*Exercise*
Whenever a line in the entries includes the word "Arial", copy that line out.

====================

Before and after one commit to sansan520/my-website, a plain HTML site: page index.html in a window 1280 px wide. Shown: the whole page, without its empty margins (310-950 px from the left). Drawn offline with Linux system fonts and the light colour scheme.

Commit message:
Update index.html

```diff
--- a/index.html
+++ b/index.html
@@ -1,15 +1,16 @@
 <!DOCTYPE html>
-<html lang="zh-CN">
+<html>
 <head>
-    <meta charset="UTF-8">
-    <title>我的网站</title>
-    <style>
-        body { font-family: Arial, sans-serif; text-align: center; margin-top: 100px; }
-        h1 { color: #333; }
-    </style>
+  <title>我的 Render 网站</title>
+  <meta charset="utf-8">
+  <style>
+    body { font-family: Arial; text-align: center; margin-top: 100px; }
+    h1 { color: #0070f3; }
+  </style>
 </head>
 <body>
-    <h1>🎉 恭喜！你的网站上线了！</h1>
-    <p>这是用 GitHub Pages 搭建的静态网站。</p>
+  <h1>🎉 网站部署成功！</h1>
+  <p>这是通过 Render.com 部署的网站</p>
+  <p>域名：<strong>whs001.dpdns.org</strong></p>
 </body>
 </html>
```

====================

*Answer to the exercise*
-        body { font-family: Arial, sans-serif; text-align: center; margin-top: 100px; }
+    body { font-family: Arial; text-align: center; margin-top: 100px; }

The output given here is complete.